Drs. Craig Beavers and Tracy Macaulay review the role of sildenafil in heart failure with preserved ejection fraction. They conclude that the lack of benefit with inhibition of PDE-5 in heart failure with preserved ejection fraction adds to a growing list of failed pharmacotherapy efforts in the management of this syndrome. It appears that for now, care for patients with heart failure with preserved ejection fraction should continue to focus on strategies that reduce symptoms of this syndrome, including loop diuretics and stringent control of comorbidities, such as hypertension, diabetes, and atrial fibrillation. Dr. Harry Davis discusses chlorthalidone versus hydrochlorothiazide for hypertension in older adults. He concludes that while this study has emphasized the risk of potassium loss with thiazide diuretics, it also raises the question as to the potential for improved cardiovascular outcomes with chlorthalidone if more conservative dosing were coupled with potassium-conserving measures. Thus, for now, the choice of chlorthalidone over hydrochlorothiazide may still be clinically reasonable.

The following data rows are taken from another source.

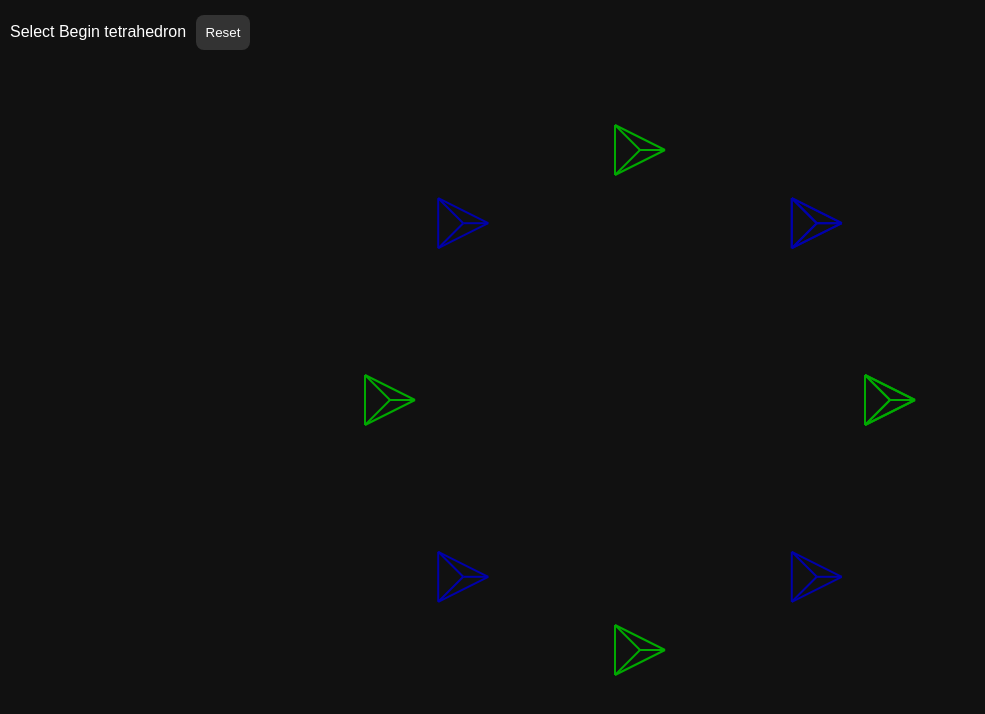
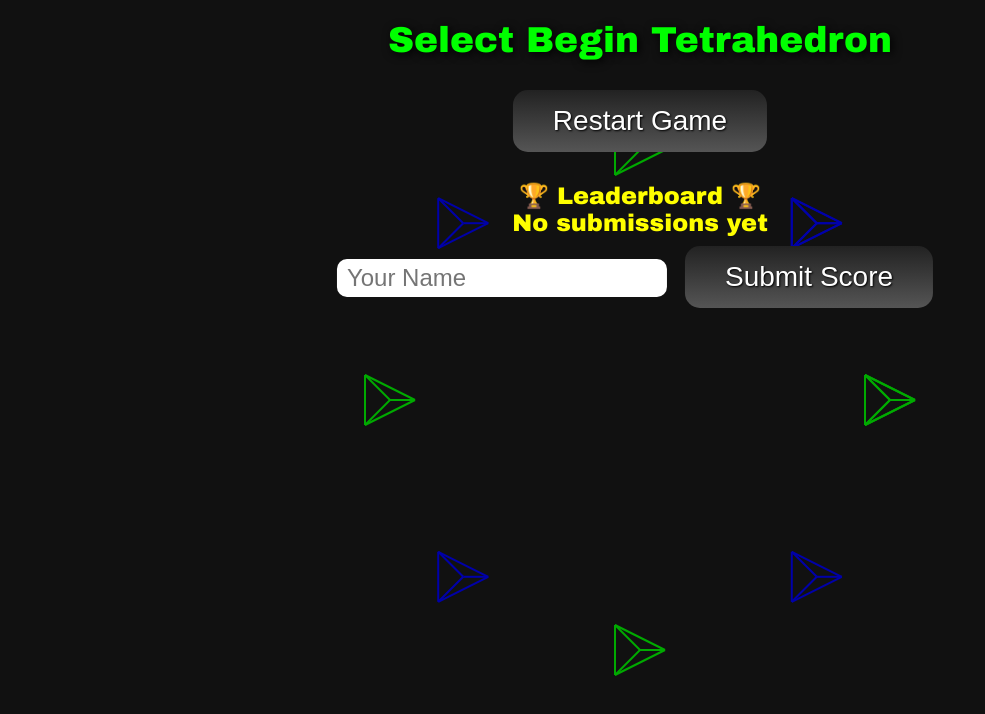
Before and after one commit to u2302163515-droid/Display, a plain HTML site: page index.html in a window 1280 px wide. Shown: the whole page, without its empty margins (0-985 px from the left). Drawn offline with Linux system fonts and the light colour scheme.

Commit message:
Update index.html

```diff
--- a/index.html
+++ b/index.html
@@ -2,19 +2,74 @@
 <html lang="en">
 <head>
 <meta charset="UTF-8">
-<title>Polyhydra Vortex Puzzle</title>
+<title>Polyhydra Vortex Puzzle Game</title>
 <style>
-body, html { margin:0; padding:0; width:100%; height:100%; overflow:hidden; background:#111; font-family:sans-serif; touch-action:none; }
+body, html {
+    margin:0; padding:0;
+    width:100%; height:100%;
+    overflow:hidden; background:#111; font-family:'Arial Black', sans-serif; touch-action:none;
+}
 canvas { display:block; }
-#ui { position:absolute; top:10px; left:10px; color:#fff; z-index:10; font-size:16px; }
-button { margin:5px; padding:10px; border-radius:8px; border:none; cursor:pointer; background:#333; color:#fff; }
-button:hover{ background:#555; }
+
+/* --- Game UI --- */
+#ui {
+    position:absolute;
+    top:20px;
+    left:50%;
+    transform:translateX(-50%);
+    display:flex;
+    flex-direction:column;
+    align-items:center;
+    z-index:10;
+    color:#fff;
+}
+#status {
+    font-size:36px;
+    margin-bottom:20px;
+    text-align:center;
+    color:#0f0;
+    text-shadow: 2px 2px 10px #000;
+}
+button {
+    font-size:28px;
+    padding:15px 40px;
+    margin:10px;
+    border:none;
+    border-radius:15px;
+    cursor:pointer;
+    background: linear-gradient(#222,#555);
+    color:#fff;
+    text-shadow: 1px 1px 2px #000;
+    transition:0.2s;
+}
+button:hover {
+    background: linear-gradient(#555,#222);
+}
+#leaderboard {
+    margin-top:20px;
+    font-size:24px;
+    color:#ff0;
+    text-align:center;
+}
+input[type="text"]{
+    font-size:24px;
+    padding:5px 10px;
+    border-radius:10px;
+    border:none;
+    margin-top:10px;
+}
 </style>
 </head>
 <body>
 <div id="ui">
-  <span id="status">Select Begin tetrahedron</span>
-  <button onclick="resetPuzzle()">Reset</button>
+    <div id="status">Select Begin Tetrahedron</div>
+    <button id="resetBtn">Restart Game</button>
+    <div id="leaderboard">
+        <div>🏆 Leaderboard 🏆</div>
+        <div id="entries">No submissions yet</div>
+        <input type="text" id="playerName" placeholder="Your Name"/>
+        <button id="submitBtn">Submit Score</button>
+    </div>
 </div>
 <canvas id="canvas"></canvas>
 <script>
@@ -22,6 +77,9 @@ const canvas=document.getElementById('canvas');
 const ctx=canvas.getContext('2d');
 canvas.width=window.innerWidth; canvas.height=window.innerHeight;
 
+// ----------------------
+// Polyhydra Vortex Setup
+// ----------------------
 let tetraList=[];
 let rotX=0, rotY=0;
 const totalTetra=10;
@@ -32,6 +90,10 @@ let beginTetra=null;
 let endTetra=null;
 let currentTetra=null;
 let visited=[];
+let moveCount=0;
+
+// Leaderboard (front-end only)
+let leaderboard=[];
 
 // Create vortex tetrahedra
 for(let i=0;i<totalTetra;i++){
@@ -50,11 +112,11 @@ for(let i=0;i<totalTetra;i++){
             [-0.05,0.05,-0.05],
             [-0.05,-0.05,-0.05]
         ],
-        neighbors:[], // will define graph edges
+        neighbors:[],
     });
 }
 
-// Connect tetra sequentially for puzzle graph
+// Connect tetra sequentially
 for(let i=0;i<totalTetra-1;i++){
     tetraList[i].neighbors.push(tetraList[i+1].id);
     tetraList[i+1].neighbors.push(tetraList[i].id);
@@ -67,7 +129,7 @@ function rotateXVec([x,y,z],angle){ const c=Math.cos(angle),s=Math.sin(angle); r
 function rotateYVec([x,y,z],angle){ const c=Math.cos(angle),s=Math.sin(angle); return [x*c + z*s, y, -x*s + z*c]; }
 function project([x,y,z]){ const scale=500; return [canvas.width/2 + x*scale, canvas.height/2 - y*scale]; }
 
-// Draw tetra with puzzle highlights
+// Draw tetra with highlights
 function drawTetra(t){
     const transformed=t.vertices.map(v=>{
         let vx=v[0]+t.x, vy=v[1]+t.y, vz=v[2]+t.z;
@@ -90,7 +152,7 @@ function drawTetra(t){
     }
 }
 
-// Find tetra under mouse
+// Pick tetrahedron under pointer
 function pickTetra(x,y){
     for(const t of tetraList){
         const tx=project(rotateYVec(rotateXVec([t.x,t.y,t.z], rotX), rotY));
@@ -110,17 +172,11 @@ function draw(){
 draw();
 
 // ----------------------
-// Touch/Mouse Rotation
+// Rotation controls
 // ----------------------
 let isDragging=false, lastX=0, lastY=0;
 canvas.addEventListener('mousedown', e=>{ isDragging=true; lastX=e.clientX; lastY=e.clientY; });
-canvas.addEventListener('mousemove', e=>{
-    if(isDragging){
-        let dx=e.clientX-lastX, dy=e.clientY-lastY;
-        rotY+=dx*0.01; rotX+=dy*0.01;
-        lastX=e.clientX; lastY=e.clientY;
-    }
-});
+canvas.addEventListener('mousemove', e=>{ if(isDragging){ let dx=e.clientX-lastX, dy=e.clientY-lastY; rotY+=dx*0.01; rotX+=dy*0.01; lastX=e.clientX; lastY=e.clientY; }});
 canvas.addEventListener('mouseup', e=>isDragging=false);
 canvas.addEventListener('mouseleave', e=>isDragging=false);
 
@@ -129,7 +185,7 @@ canvas.addEventListener('touchmove', e=>{ e.preventDefault(); if(isDragging){ le
 canvas.addEventListener('touchend', e=>isDragging=false);
 
 // ----------------------
-// Puzzle Click / Touch
+// Puzzle Click
 // ----------------------
 canvas.addEventListener('click', e=>{
     const t=pickTetra(e.clientX,e.clientY);
@@ -138,13 +194,15 @@ canvas.addEventListener('click', e=>{
         beginTetra=t;
         currentTetra=t;
         endTetra=tetraList[tetraList.length-1];
-        document.getElementById('status').innerText="Navigate to End (magenta)";
         visited.push(t.id);
+        moveCount=0;
+        document.getElementById('status').innerText="Navigate to Magenta End!";
     } else if(currentTetra.neighbors.includes(t.id) && !visited.includes(t.id)){
         currentTetra=t;
         visited.push(t.id);
+        moveCount++;
         if(currentTetra===endTetra){
-            document.getElementById('status').innerText="Puzzle Complete! 🎉";
+            document.getElementById('status').innerText=`🎉 Puzzle Complete in ${moveCount} moves! Enter Name to Submit`;
         }
     }
 });
@@ -157,12 +215,26 @@ function resetPuzzle(){
     endTetra=null;
     currentTetra=null;
     visited=[];
-    document.getElementById('status').innerText="Select Begin tetrahedron";
+    moveCount=0;
+    document.getElementById('status').innerText="Select Begin Tetrahedron";
 }
 
 // ----------------------
-// Responsive Canvas
+// Leaderboard
 // ----------------------
+document.getElementById('submitBtn').addEventListener('click', ()=>{
+    const name=document.getElementById('playerName').value || "Anonymous";
+    if(currentTetra!==endTetra) return;
+    leaderboard.push({name:name,moves:moveCount});
+    leaderboard.sort((a,b)=>a.moves-b.moves);
+    const entries=document.getElementById('entries');
+    entries.innerHTML=leaderboard.slice(0,5).map((e,i)=>`${i+1}. ${e.name} - ${e.moves} moves`).join('<br>') || "No submissions yet";
+    document.getElementById('playerName').value="";
+});
+
+document.getElementById('resetBtn').addEventListener('click', resetPuzzle);
+
+// Responsive canvas
 window.addEventListener('resize', ()=>{canvas.width=window.innerWidth; canvas.height=window.innerHeight;});
 </script>
 </body>
```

Dr. Diana Fancher discusses a very hot topic — transitions in physician payment methodologies. She points out that bundling of hospital, physician, and provider payments will be a complete change in how health care is provided. The intent to improve quality, coordinate care, and decrease costs is noble, but will serve to create new chasms of difficulty during this realignment and change in perceptions, behavior, and expectations.
Dr. Eric Bates reviews the effect of platelet inhibition with cangrelor during percutaneous coronary intervention (PCI) on ischemic events and suggests that if cangrelor is approved for clinical use, it may have to compete against the strategy of unfractionated heparin and bolus-only GP IIb/ IIIa inhibitor therapy (wholesale cost, approximately $330). A strategy of bivalirudin plus cangrelor would probably be cost prohibitive.
Dr. Richard Stewart reflects on the SELECTACS study and states that data from this early study suggests that inclacumab, acting as an antagonist to P-selectin, reduces myocardial damage and injury after PCI in NSTEMI patients. Further investigation will be needed to focus on the benefits and risk profile of inclacumab in patient subsets, including people with diabetes, elderly patients, and patients not undergoing PCI.
Dr. Alison Bailey looks at dietary and supplemental calcium intake and cardiovascular disease mortality and concludes that until randomized, controlled trial data exist or more mechanistic data are available, caution should be used with calcium supplementation. A diet that is high in calcium-rich foods, such as low-fat dairy products, beans, leafy green vegetables, certain fruits, and nuts, is a viable way to obtain recommended calcium levels and has the added benefit of being part of a heart healthy lifestyle.
Finally, in our Clinician’s Forum section, Drs. Carol Chen, Rabab Mohsin, and Karla Quevedo engage in a very lively conversation on the effects of the 2011 versus 2003 duty hour regulations. Ms. Jackie Syrop (our excellent managing editor) has put together a succinct summary of several key clinical trials presented at the American Society of Hypertension meeting, which I am sure you will find useful reading.
I hope that you will find these commentaries to be valuable and enjoyable. I encourage you to share your insights, thoughts, and personal experiences on the topics touched upon in this issue. On a broader level, I would love to hear feedback on how we can make this journal even better. My goal continues to be to make you look forward to every issue of Cardiology Review.